IIT-M Scientists Scooped on Super Sand?

K.S. Jayaraman in Nature India [free subscription required]:

'Super sand', hailed as a low-cost water purification option for developing countries, recently made headlines across the world after researchers reported its merits. The sand, they said, could be made by coating ordinary sand grains with graphite oxide and could remove mercury and dyes from water. Its uniqueness — five times more filtering capacity than that of sand, which is traditionally used for water filtration.

While US and Australian authors have been given credit in the popular and scientific press for the finding, researchers [led by Prof. T. Pradeep] at the nanoscience lab of the Indian Institute of Technology (IIT) in Chennai claim they were two years ahead of the US-Australia group in figuring this out. They say they missed out on the recognition since their scientific paper got delayed in a series of rejections by journal publishers.


  1. Saswata said...
    This comment has been removed by the author.
  2. Saswata said...
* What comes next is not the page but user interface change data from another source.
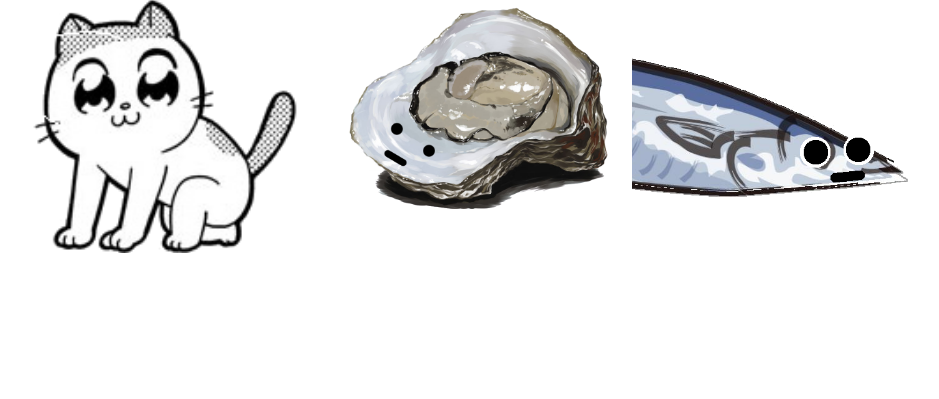
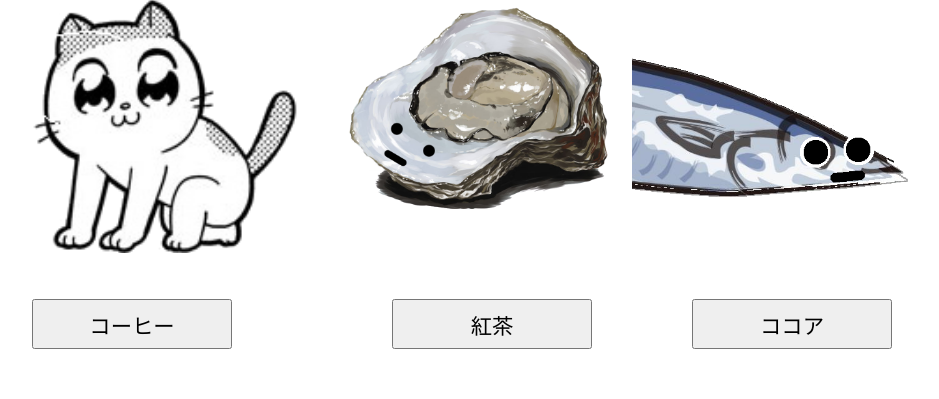
Before and after one commit to KTK33/IsYourOrderHere, a PHP site: page /Cafe.php in a window 1280 px wide. Shown: the part 61-460 px from the top of the page, without its empty margins (28-967 px from the left). Run offline with PHP 8.4, Linux system fonts and the light colour scheme.

Commit message:
ボタン追加

```diff
--- a/Cafe.php
+++ b/Cafe.php
@@ -9,36 +9,73 @@
 		{
 		}
 
-		#menu0
+		#menu0_img
 		{
 			width:280px;
 			position:absolute;
 			top:60px;
 			left:60px;
 		}
-		#menu1
+		#menu0_button
+		{
+			width:200px; height:50px;
+			position:absolute;
+			top:360px;
+			left:60px;
+			font-size:16pt;
+		}
+
+		#menu1_img
 		{
 			width:280px;
 			position:absolute;
 			top:60px;
 			left:360px;
 		}
-		#menu2
+		#menu1_button
+		{
+			width:200px; height:50px;
+			position:absolute;
+			top:360px;
+			left:420px;
+			font-size:16pt;
+		}
+
+		#menu2_img
 		{
 			width:280px;
 			position:absolute;
 			top:60px;
 			left:660px;
 		}
+		#menu2_button
+		{
+			width:200px; height:50px;
+			position:absolute;
+			top:360px;
+			left:720px;
+			font-size:16pt;
+		}
+
 		</style>
 
 	</head>
 
 	<body>
 		<div id="game-window">
-			<img id="menu0" src="assets/name_neko.png">
-			<img id="menu1" src="assets/牡蠣L.png">
-			<img id="menu2" src="assets/秋刀魚R.png">
+
+				<img id="menu0_img" src="assets/name_neko.png">
+					<button id="menu0_button">コーヒー</button>
+				</img>
+
+				<img id="menu1_img" src="assets/牡蠣L.png">
+					<button id="menu1_button">紅茶</button>
+				</img>
+
+				<img id="menu2_img" src="assets/秋刀魚R.png">
+					<button id="menu2_button">ココア</button>
+				</img>
+
 		</div>
 
 		<script>
```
    The phenomenon of "borrowing of ideas" is common in the ever-growing and ever-competitive scientific community. However, a proper acknowledgment or reference to the source of the idea should be considered an ethical practice.
    The article points out the importance of a more transparent peer-reviewing system where the fame of a reviewer or an author does not come in the way of the fate of a paper.